With its designation as a model spinal cord injury system – and the launching of one new research center and the expansion of another – National Rehabilitation Hospital is securing its position on the leading edge of rehabilitation research. With a diverse portfolio of investigations and a cadre of some of the country’s most respected rehabilitation experts, NRH’s Christoph Ruesch Research Center is blazing critical trails aimed at improving the lives of millions of people with disabilities.
The recent burst of new activity began late last year when the National Institute on Disability and Rehabilitation Research (NIDRR) named NRH one of only 14 model spinal cord injury (SCI) programs nationwide. The highly competitive five-year grant established the National Capital Spinal Cord Injury Model System (NCSCIMS) at NRH. The NCSCIMS is partnering with the Washington Hospital Center to streamline state-of-the-art services and establish a model continuum of care from emergency response to independent living for the Washington region’s SCI population.
“Our patients often experience discrepancies in health care delivery, and this lack of access to care, equipment, and/or services can be devastating,” Dr. Suzanne Groah, NCSCIMS project director, explains. “It can cause the onset of complications that impede transition to the community and work.”
To help improve the quality of life for those with SCI, the NCSCIMS is focusing on secondary conditions – specifically pressure ulcers. A practice-based evidence study is evaluating standard methods used to prevent pressure ulcers, in order to develop new and more effective strategies. A demonstration SCI Patient Navigator study is helping people with newly acquired SCI “navigate” the complex health care system during the first year post-injury, and a knowledge translation program is transforming research results into real behavior change in patients and health care providers.

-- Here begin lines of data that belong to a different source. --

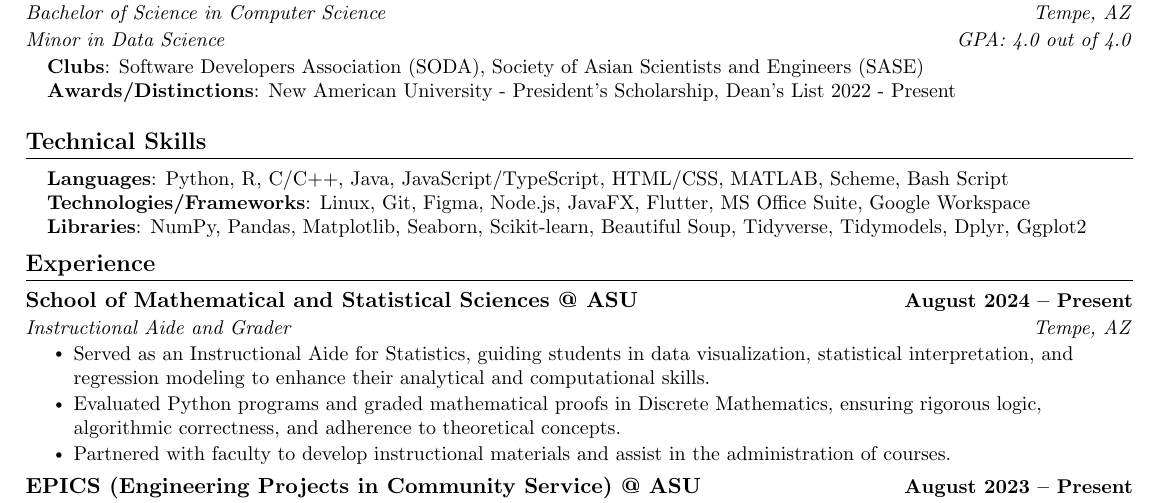
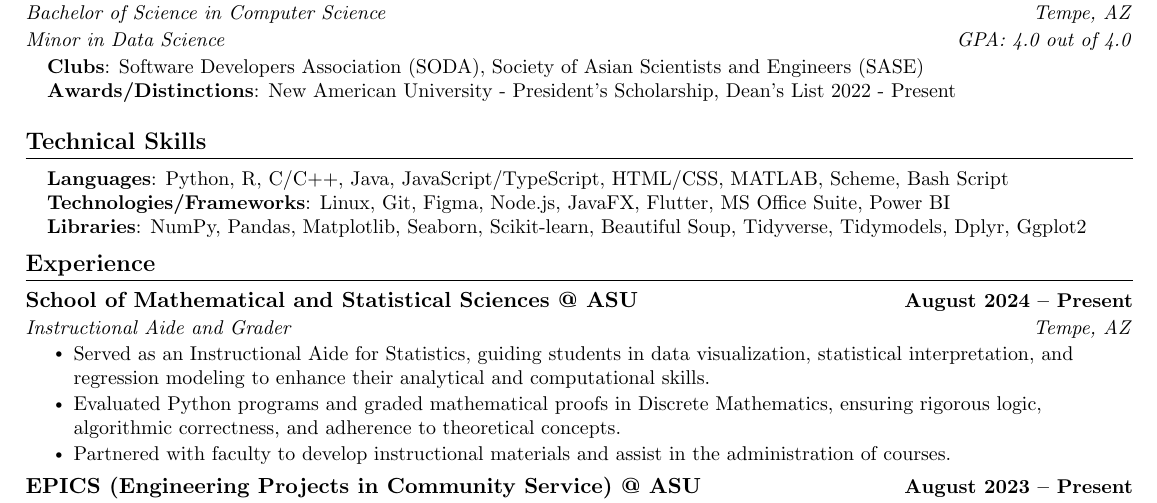
Before and after one commit to anujprabhu01/anujprabhu01, a LaTeX CV (resume/latex/main.tex): part of the page, cut so that both start at the same text. Compiled offline with pdfLaTeX.

Commit message:
update resume- tech expertise

```diff
--- a/resume/latex/main.tex
+++ b/resume/latex/main.tex
@@ -164,7 +164,7 @@
  \begin{itemize}[leftmargin=0.15in, label={}]
     \small{\item{
      \textbf{Languages}{: Python, R, C/C++, Java, JavaScript/TypeScript, HTML/CSS, MATLAB, Scheme, Bash Script} \\
-     \textbf{Technologies/Frameworks}{: Linux, Git, Figma, Node.js, JavaFX, Flutter, MS Office Suite, Google Workspace} \\
+     \textbf{Technologies/Frameworks}{: Linux, Git, Figma, Node.js, JavaFX, Flutter, MS Office Suite, Power BI} \\
      \textbf{Libraries}{: NumPy, Pandas, Matplotlib, Seaborn, Scikit-learn, Beautiful Soup, Tidyverse, Tidymodels, Dplyr, Ggplot2} \\
     }}
  \end{itemize}
```
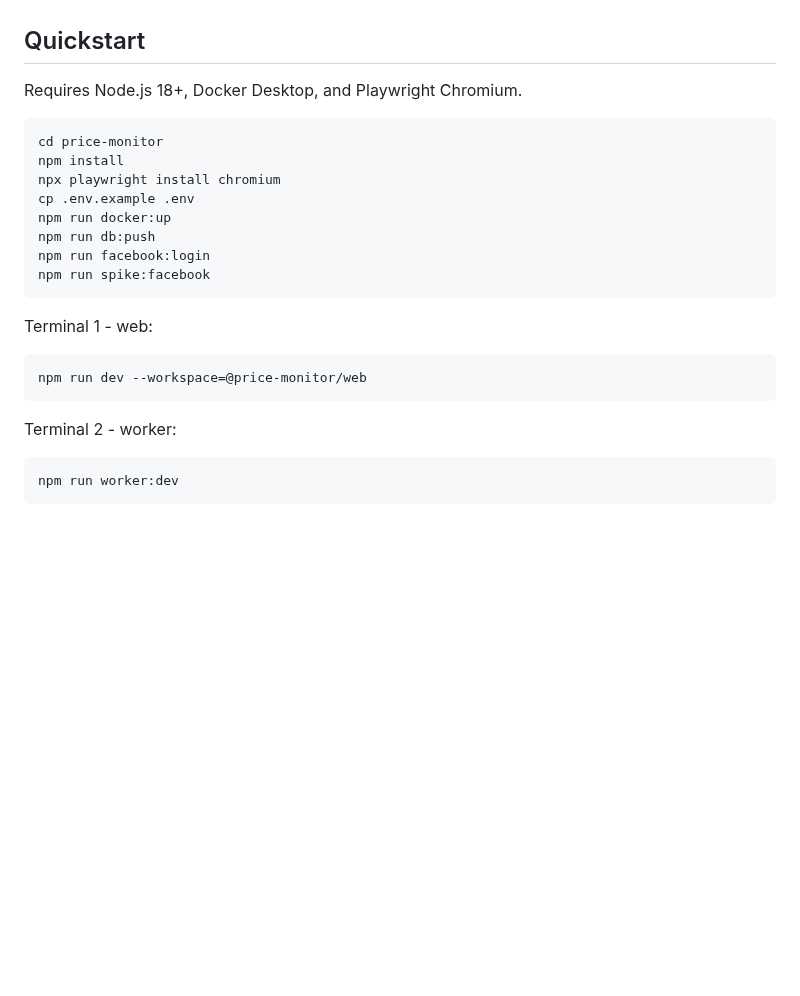
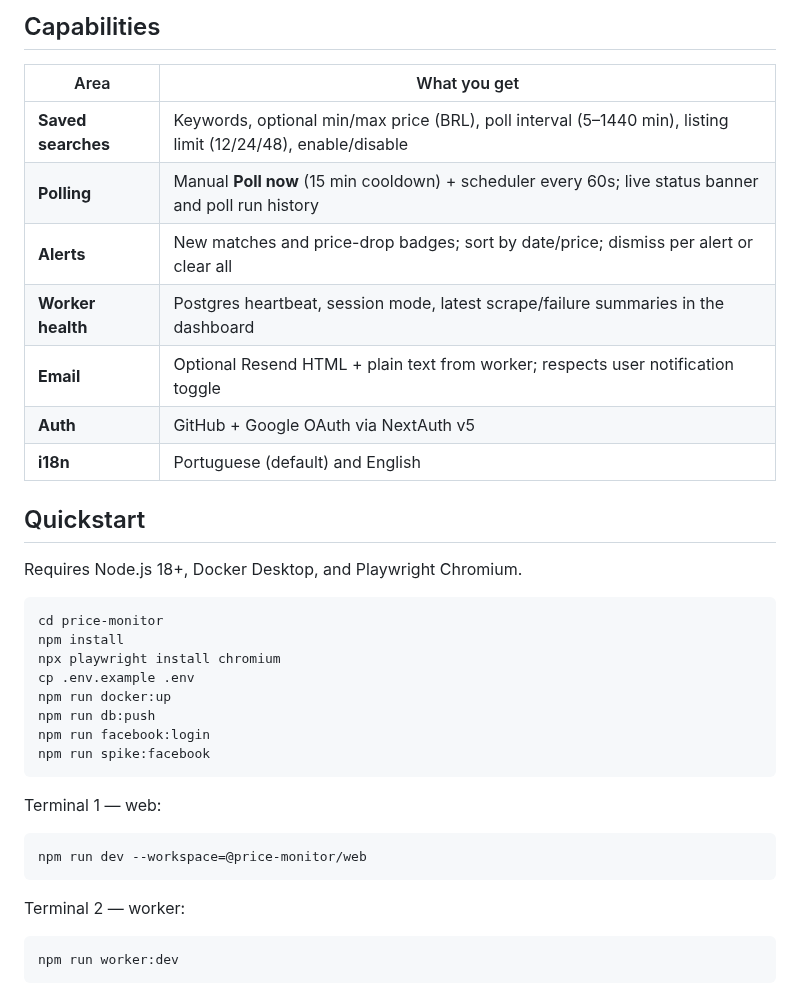
Before and after one commit to hudsonferraz/price-monitor, a Markdown page: README.md, the part around one of its changes. Drawn GitHub-style; blank space fills up the shorter version.

````diff
--- a/README.md
+++ b/README.md
@@ -24,3 +35,14 @@ This is a **personal, educational, and portfolio project** for exploring scrapin
+## Capabilities
+
+| Area | What you get |
+|------|----------------|
+| **Saved searches** | Keywords, optional min/max price (BRL), poll interval (5–1440 min), listing limit (12/24/48), enable/disable |
+| **Polling** | Manual **Poll now** (15 min cooldown) + scheduler every 60s; live status banner and poll run history |
+| **Alerts** | New matches and price-drop badges; sort by date/price; dismiss per alert or clear all |
+| **Worker health** | Postgres heartbeat, session mode, latest scrape/failure summaries in the dashboard |
+| **Email** | Optional Resend HTML + plain text from worker; respects user notification toggle |
+| **Auth** | GitHub + Google OAuth via NextAuth v5 |
+| **i18n** | Portuguese (default) and English |
 
 ## Quickstart
 
@@ -37,13 +59,13 @@ npm run facebook:login
 npm run spike:facebook
 ```
 
-Terminal 1 - web:
+Terminal 1 — web:
 
 ```bash
 npm run dev --workspace=@price-monitor/web
 ```
 
-Terminal 2 - worker:
+Terminal 2 — worker:
 
 ```bash
 npm run worker:dev
````
Also changed, not shown: other parts of README.md (+45 -54 lines), docs/local-first-ai-roadmap.md (added, +205 -0 lines), docs/local-first-setup.md (added, +164 -0 lines), docs/images/architecture.png (added), docs/images/dashboard.png (added), docs/images/demo.gif (added), docs/images/landing.png, docs/images/sign-in.png, 3 other files.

Also this past year, a brand new research center was launched, representing NRH’s longstanding commitment as an advocate for effective health care policy. Under the direction of Dr. Gerben DeJong, the Center for Post-acute Studies (CPS) is responding to the rapid growth and changes in post-acute care. Today, nearly one-third of all patients discharged from acute care rehabilitation facilities will receive post-acute care in a rehabilitation hospital, a skilled nursing facility, in a day treatment center or at home.
“Post-acute care has been one of the fastest growing segments of American health care, but research capacity in this area has not kept pace,” says DeJong. “There is a real need for research leadership in this area to improve clinical practice and to make post-acute care more responsive to the growing needs of an aging population,” he adds.
CPS is currently involved in eight ongoing research projects that have received funding from both public and private organizations. One such project, the JOINTS study, is helping to identify the types of joint-replacement patients that are best served in each type of post-acute facility.
NRH also recently received renewed funding in the form of a two-year grant that ensures the continuation and expansion of the Assistive Technology & Research Center (ATRC). The ATRC, established in 1994, is a leading exponent of innovative technology to foster independent living among those with disabilities.
This most recent grant will support four new projects including an investigation to assess and develop Activity-Based Rehabilitation (ABR) in spinal cord injury, another to enhance gait training for people with SCI and an innovative study that is evaluating the use of the Manus robot to improve prosthetic use in people with upper arm amputation.
“All of these initiatives demonstrate the valuable role NRH plays in improving the care we deliver our patients, as well as our leadership in improving the practice of rehabilitative medicine,” adds Dr. Edward Healton, NRH Medical Director and Director of the NRH Research Center.